Recorded data
--- START ---

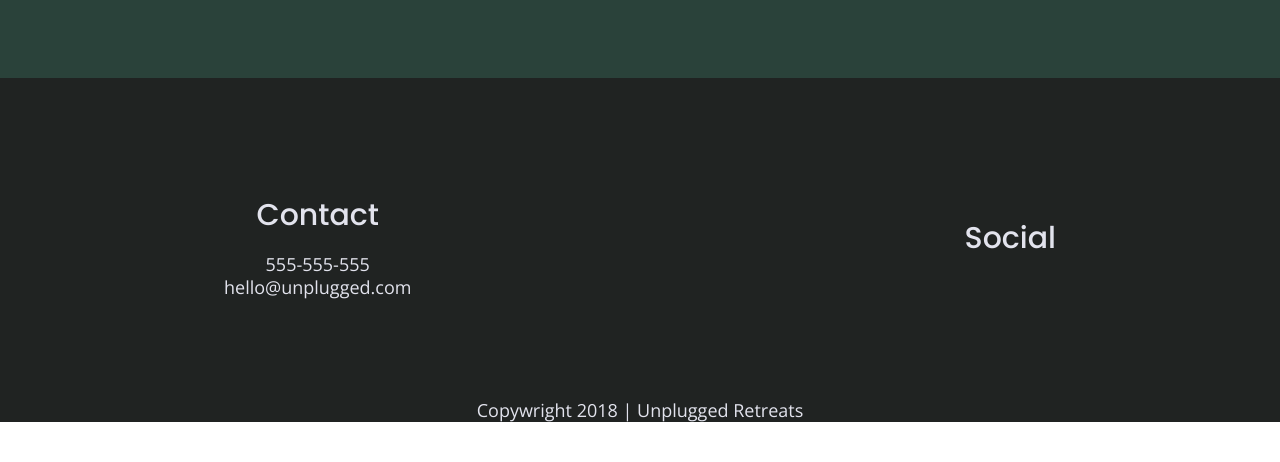
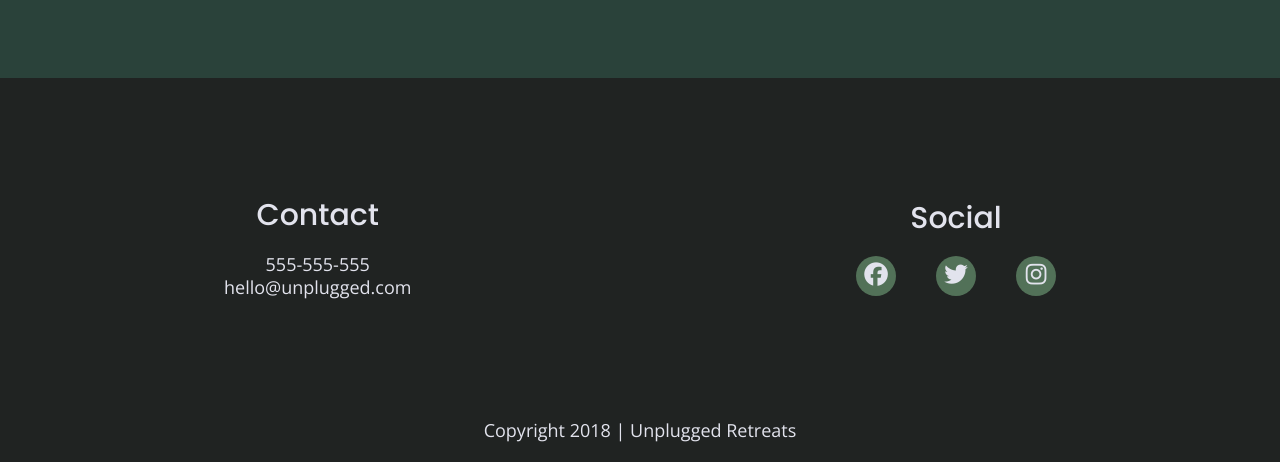
Before and after one commit to y-alicee/Unplugged-Retreat, a website built with Parcel: page index.html in a window 1280 px wide. Shown: the part 2812-3274 px from the top of the page. Before the commit the page ends 3234 px from the top, so only its background shows below. Built offline with nearby package versions, Linux system fonts and the light colour scheme.

Commit message:
Add Any Other Icons Your Site Needs

```diff
--- a/css/main.css
+++ b/css/main.css
@@ -224,6 +224,14 @@ footer .social-icons p {
   display: flex;
   justify-content: center;
   align-items: center;
+  background-color: #527158;
+  border-radius: 50%;
+  width: 40px;
+  height: 40px;
+}
+
+footer .social-icons p i {
+  font-size: 1.3125em;
 }
 
 footer .copyright {
@@ -637,6 +645,11 @@ input[type=button] {
     line-height: 1.285;
   }
 
+  footer .social-icons {
+    width: 12.5em;
+    justify-content: space-between;
+  }
+
   footer .copyright {
     width: 100%;
   }
--- a/index.html
+++ b/index.html
@@ -159,15 +159,15 @@
         <div class="social">
           <h4>Social</h4>
           <div class="social-icons">
-            <p><a href="https://www.facebook.com/yoursite" target="_blank"></a></p>
-            <p><a href="https://www.twitter.com/yoursite" target="_blank"></a></p>
-            <p><a href="https://www.instgram.com/yoursite" target="_blank"></a></p>
+            <p><a href="https://www.facebook.com/yoursite" target="_blank"><i class="fab fa-facebook"></i></a></p>
+            <p><a href="https://www.twitter.com/yoursite" target="_blank"><i class="fab fa-twitter"></i></a></p>
+            <p><a href="https://www.instgram.com/yoursite" target="_blank"><i class="fab fa-instagram"></i></a></p>
           </div>
         </div>
       </div>
     </div>
-    <div class="copywright">
-      <p>Copywright 2018 | Unplugged Retreats</p>
+    <div class="copyright">
+      <p>Copyright 2018 | Unplugged Retreats</p>
     </div>
   </footer>
 
```
Also changed, not shown: about/index.html (+5 -5 lines), faq/index.html (+5 -5 lines).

--- END ---

[Exercise instructions] The records above need to be copied exactly, with the pictures left out.

[Exercise response]
Before and after one commit to y-alicee/Unplugged-Retreat, a website built with Parcel: page index.html in a window 1280 px wide. Shown: the part 2812-3274 px from the top of the page. Before the commit the page ends 3234 px from the top, so only its background shows below. Built offline with nearby package versions, Linux system fonts and the light colour scheme.

Commit message:
Add Any Other Icons Your Site Needs

```diff
--- a/css/main.css
+++ b/css/main.css
@@ -224,6 +224,14 @@ footer .social-icons p {
   display: flex;
   justify-content: center;
   align-items: center;
+  background-color: #527158;
+  border-radius: 50%;
+  width: 40px;
+  height: 40px;
+}
+
+footer .social-icons p i {
+  font-size: 1.3125em;
 }
 
 footer .copyright {
@@ -637,6 +645,11 @@ input[type=button] {
     line-height: 1.285;
   }
 
+  footer .social-icons {
+    width: 12.5em;
+    justify-content: space-between;
+  }
+
   footer .copyright {
     width: 100%;
   }
--- a/index.html
+++ b/index.html
@@ -159,15 +159,15 @@
         <div class="social">
           <h4>Social</h4>
           <div class="social-icons">
-            <p><a href="https://www.facebook.com/yoursite" target="_blank"></a></p>
-            <p><a href="https://www.twitter.com/yoursite" target="_blank"></a></p>
-            <p><a href="https://www.instgram.com/yoursite" target="_blank"></a></p>
+            <p><a href="https://www.facebook.com/yoursite" target="_blank"><i class="fab fa-facebook"></i></a></p>
+            <p><a href="https://www.twitter.com/yoursite" target="_blank"><i class="fab fa-twitter"></i></a></p>
+            <p><a href="https://www.instgram.com/yoursite" target="_blank"><i class="fab fa-instagram"></i></a></p>
           </div>
         </div>
       </div>
     </div>
-    <div class="copywright">
-      <p>Copywright 2018 | Unplugged Retreats</p>
+    <div class="copyright">
+      <p>Copyright 2018 | Unplugged Retreats</p>
     </div>
   </footer>
 
```
Also changed, not shown: about/index.html (+5 -5 lines), faq/index.html (+5 -5 lines).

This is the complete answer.